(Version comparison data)

• • • • • • •

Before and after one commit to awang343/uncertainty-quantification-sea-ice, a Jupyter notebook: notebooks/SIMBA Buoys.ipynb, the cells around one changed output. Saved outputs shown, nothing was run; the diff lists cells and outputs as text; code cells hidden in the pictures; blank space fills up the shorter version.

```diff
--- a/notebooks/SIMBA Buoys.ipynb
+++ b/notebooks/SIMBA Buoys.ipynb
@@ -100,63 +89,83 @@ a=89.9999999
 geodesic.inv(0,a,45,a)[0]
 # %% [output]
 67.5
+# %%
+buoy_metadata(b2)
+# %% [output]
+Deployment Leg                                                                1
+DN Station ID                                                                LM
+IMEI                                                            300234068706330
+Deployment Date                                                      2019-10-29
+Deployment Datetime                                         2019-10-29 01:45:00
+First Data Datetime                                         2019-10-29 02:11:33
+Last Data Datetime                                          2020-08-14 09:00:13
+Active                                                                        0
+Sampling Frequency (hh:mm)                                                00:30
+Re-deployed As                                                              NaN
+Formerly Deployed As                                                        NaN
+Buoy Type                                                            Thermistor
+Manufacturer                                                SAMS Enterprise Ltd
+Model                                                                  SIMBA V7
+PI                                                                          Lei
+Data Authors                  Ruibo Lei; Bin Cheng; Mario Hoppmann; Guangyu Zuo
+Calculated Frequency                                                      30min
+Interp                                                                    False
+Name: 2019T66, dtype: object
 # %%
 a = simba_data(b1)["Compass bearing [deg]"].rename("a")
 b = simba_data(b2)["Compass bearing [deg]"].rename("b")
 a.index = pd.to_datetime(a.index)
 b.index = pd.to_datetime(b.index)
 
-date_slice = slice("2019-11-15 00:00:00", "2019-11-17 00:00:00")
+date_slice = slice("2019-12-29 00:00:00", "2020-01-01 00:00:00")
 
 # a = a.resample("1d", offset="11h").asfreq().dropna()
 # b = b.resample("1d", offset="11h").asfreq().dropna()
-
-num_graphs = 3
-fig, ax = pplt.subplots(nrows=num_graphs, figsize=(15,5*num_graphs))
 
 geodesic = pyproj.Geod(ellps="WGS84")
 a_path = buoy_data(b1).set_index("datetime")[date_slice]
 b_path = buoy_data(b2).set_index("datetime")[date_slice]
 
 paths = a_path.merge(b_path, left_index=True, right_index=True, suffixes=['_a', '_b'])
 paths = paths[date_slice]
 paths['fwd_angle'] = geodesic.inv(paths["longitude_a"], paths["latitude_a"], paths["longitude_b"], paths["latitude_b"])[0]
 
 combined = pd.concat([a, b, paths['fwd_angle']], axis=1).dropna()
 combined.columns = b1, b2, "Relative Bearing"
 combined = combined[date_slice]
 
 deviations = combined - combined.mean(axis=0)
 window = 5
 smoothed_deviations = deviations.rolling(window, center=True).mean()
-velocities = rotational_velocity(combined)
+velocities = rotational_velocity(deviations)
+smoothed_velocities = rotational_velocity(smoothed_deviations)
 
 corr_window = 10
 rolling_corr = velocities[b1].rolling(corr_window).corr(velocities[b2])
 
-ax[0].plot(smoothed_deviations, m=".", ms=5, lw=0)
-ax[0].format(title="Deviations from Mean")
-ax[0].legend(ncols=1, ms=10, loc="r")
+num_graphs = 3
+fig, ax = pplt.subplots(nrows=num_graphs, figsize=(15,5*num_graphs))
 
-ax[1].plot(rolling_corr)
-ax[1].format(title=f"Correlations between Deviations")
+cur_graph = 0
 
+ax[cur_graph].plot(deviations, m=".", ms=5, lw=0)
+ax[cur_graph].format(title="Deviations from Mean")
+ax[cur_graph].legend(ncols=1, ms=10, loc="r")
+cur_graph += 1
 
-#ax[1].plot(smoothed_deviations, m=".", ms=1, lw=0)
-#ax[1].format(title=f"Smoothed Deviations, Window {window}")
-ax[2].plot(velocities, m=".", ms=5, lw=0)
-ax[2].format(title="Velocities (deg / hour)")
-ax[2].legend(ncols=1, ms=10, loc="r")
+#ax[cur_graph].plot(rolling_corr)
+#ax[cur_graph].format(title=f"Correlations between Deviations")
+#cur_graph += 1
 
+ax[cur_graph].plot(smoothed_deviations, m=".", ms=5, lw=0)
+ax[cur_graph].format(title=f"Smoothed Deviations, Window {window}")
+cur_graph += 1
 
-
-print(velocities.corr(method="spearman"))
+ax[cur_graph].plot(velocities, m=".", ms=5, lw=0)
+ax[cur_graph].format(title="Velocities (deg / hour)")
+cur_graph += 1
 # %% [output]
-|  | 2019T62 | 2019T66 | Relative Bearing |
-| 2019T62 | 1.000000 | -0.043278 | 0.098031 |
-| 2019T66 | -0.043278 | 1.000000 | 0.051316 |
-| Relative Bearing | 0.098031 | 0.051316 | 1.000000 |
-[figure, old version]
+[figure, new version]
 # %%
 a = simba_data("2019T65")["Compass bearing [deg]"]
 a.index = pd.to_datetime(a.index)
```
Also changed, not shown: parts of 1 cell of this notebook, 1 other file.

• • • • • • •

Exercise:
Among the lines above, find each one containing the string "Compass" and copy it.

Response:
 a = simba_data(b1)["Compass bearing [deg]"].rename("a")
 b = simba_data(b2)["Compass bearing [deg]"].rename("b")
 a = simba_data("2019T65")["Compass bearing [deg]"]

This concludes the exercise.